Nineteenth century Tibet was an unknown entity, a complete geographical mystery to the West. Where did its capital city Lhasa lie? Which rivers, lakes and mountains stretched across this land? Where were its fabled monasteries and legendary goldfields? And did the magical flying lamas actually exist?
It was next to impossible for a white man to enter this rigorously guarded territory. And so was chosen an Indian explorer from the mountains of Kumaon—Nain Singh Rawat. Trekking across this unknown country with deliberately measured steps, he risked life and limb and donned innumerable disguises as he surveyed vast expanses and identified countless villages, cities and people along his route. From putting Lhasa on the world map and tracking the course of the Brahmaputra or Tsangpo as it was called in Tibet, his eventful and often arduous travels led to his name being permanently engraved in the annals of both Indian and world exploration.
Base on his actual diaries, this gripping narrative is also a tribute to the indomitable spirit of this fascinating man who rose from being an impoverished village schoolteacher to a legendary hero.
About the author

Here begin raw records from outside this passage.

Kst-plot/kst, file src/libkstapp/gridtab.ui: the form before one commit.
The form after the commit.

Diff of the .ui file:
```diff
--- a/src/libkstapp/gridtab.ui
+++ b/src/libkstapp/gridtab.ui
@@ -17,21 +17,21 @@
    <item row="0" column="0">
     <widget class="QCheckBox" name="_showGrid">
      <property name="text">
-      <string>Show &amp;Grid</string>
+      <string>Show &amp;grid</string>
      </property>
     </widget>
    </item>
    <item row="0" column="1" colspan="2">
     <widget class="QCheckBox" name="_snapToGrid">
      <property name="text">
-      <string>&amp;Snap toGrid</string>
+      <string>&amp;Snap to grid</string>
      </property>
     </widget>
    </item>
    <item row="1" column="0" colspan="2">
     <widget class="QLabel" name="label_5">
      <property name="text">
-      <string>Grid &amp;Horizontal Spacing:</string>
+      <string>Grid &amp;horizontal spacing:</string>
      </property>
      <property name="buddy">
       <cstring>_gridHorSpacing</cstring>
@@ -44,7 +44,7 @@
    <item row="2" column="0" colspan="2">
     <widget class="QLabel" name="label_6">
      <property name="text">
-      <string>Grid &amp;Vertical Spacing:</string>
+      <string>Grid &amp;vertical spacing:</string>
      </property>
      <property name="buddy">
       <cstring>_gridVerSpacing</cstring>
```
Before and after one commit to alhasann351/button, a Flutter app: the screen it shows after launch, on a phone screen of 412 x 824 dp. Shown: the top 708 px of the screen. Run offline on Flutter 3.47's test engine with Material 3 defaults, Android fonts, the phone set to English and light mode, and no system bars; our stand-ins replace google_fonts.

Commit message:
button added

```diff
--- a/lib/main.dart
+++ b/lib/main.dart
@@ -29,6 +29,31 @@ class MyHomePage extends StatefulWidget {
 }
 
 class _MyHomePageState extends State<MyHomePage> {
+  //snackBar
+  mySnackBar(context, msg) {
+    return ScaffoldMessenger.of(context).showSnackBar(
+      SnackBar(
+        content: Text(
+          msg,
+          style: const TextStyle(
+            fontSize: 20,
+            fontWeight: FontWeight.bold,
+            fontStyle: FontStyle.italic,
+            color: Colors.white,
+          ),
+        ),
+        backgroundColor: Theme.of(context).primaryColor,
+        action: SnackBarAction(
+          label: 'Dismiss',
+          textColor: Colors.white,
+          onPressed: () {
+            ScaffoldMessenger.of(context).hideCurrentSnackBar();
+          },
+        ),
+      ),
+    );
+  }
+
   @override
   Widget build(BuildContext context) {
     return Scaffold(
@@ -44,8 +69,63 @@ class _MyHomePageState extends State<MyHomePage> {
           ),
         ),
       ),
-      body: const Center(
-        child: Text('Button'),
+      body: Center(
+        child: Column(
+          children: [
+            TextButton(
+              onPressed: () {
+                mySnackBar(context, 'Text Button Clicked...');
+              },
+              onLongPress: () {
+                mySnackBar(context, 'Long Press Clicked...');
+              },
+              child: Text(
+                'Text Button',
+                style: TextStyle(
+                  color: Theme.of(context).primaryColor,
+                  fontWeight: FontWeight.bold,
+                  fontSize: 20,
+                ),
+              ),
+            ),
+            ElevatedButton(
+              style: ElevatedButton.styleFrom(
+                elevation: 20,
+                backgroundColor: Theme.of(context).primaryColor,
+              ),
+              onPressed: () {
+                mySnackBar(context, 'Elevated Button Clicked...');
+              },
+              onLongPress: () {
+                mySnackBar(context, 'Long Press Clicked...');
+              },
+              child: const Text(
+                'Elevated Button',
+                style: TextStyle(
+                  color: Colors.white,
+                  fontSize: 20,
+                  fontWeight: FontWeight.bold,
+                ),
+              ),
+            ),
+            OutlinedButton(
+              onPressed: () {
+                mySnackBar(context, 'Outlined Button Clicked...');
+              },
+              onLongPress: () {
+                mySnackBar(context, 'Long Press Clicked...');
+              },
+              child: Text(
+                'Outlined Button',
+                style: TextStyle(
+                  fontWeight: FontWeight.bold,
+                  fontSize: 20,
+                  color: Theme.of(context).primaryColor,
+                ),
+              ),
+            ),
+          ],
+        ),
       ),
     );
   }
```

Author, poet and translator, Deepa Agarwal grew up in the pristine Kumaoni region in the foothills of the Himalayas. She writes for both children and adults and has over fifty published books to her credit, including Puffin Classics: Chandrakanta and Listen, O King! Five-and-Twenty-Tales of Vikram and the Vetal. A frequent contributor to magazines and journals in India and abroad, she has edited, compiled, and contributed to several anthologies. Among other awards, she received the NCERT National Award for Children’s Literature in 1993 for her picture book Ashok’s New Friends, while her historical fiction Caravan to Tibet was on the 2008 IBBY (International Board on Books for Young People) Honour List. Her works have been translated into several Indian and foreign languages.